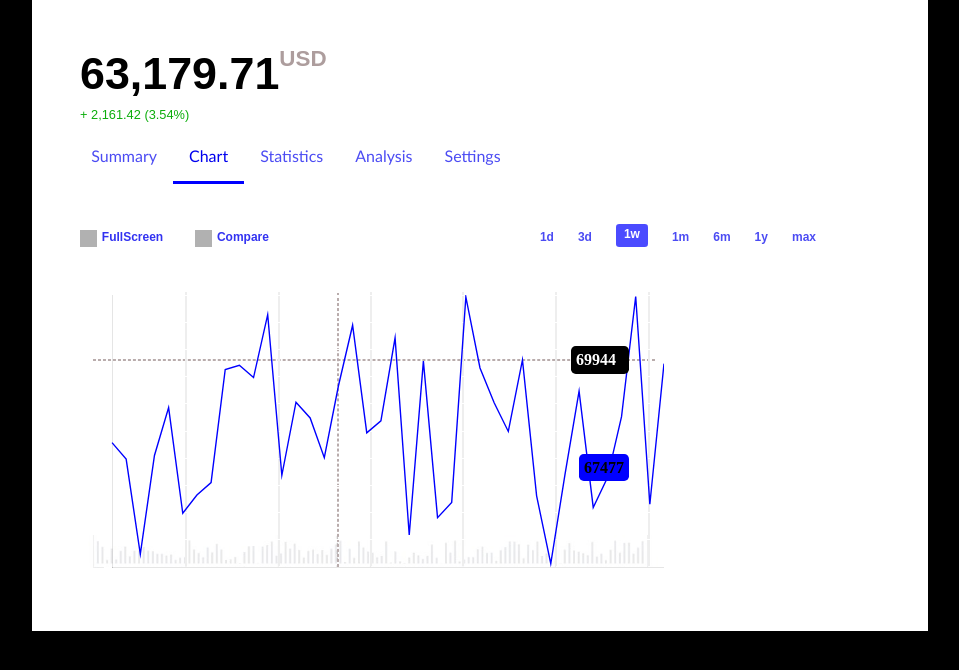
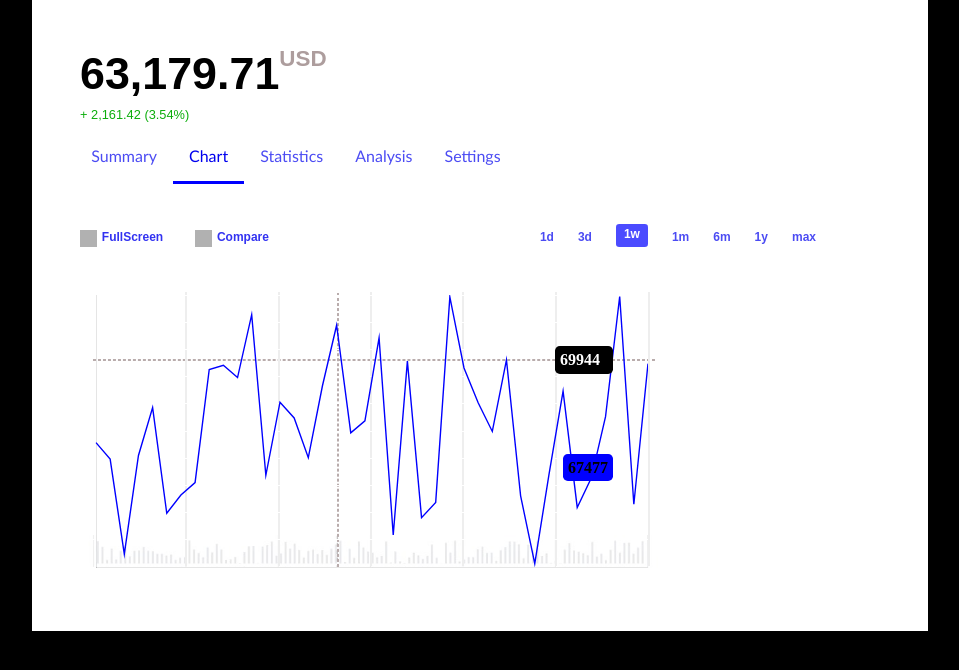
Before and after one commit to yaswanth251/catalogAssignment, a React (Vite) app: page / in a window 1280 px wide. Shown: the top 670 px of the page, without its empty margins (160-1119 px from the left). Built offline with nearby package versions, Linux system fonts and the light colour scheme; grey boxes are pictures that could not be loaded.

Commit message:
Update Chart.jsx

```diff
--- a/src/Chart.jsx
+++ b/src/Chart.jsx
@@ -84,7 +84,7 @@ const ChartComponent = () => {
   };
 
   return (
-    <div style={{ display: "flex", justifyContent: "center", alignItems: "center", position: "relative", top: "3rem", left: "-6rem" }}>
+    <div style={{ display: "flex", justifyContent: "center", alignItems: "center", position: "relative", top: "3rem", left: "-7rem" }}>
       {/* The Chart */}
       <div style={{ width: "35rem" }}>
         <Line data={chartData} options={options} />
```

++++++++++++++++++++

[What the exercise asks] Say how many lines of the data include the word "style". Respond with the number alone.

[Written solution] 3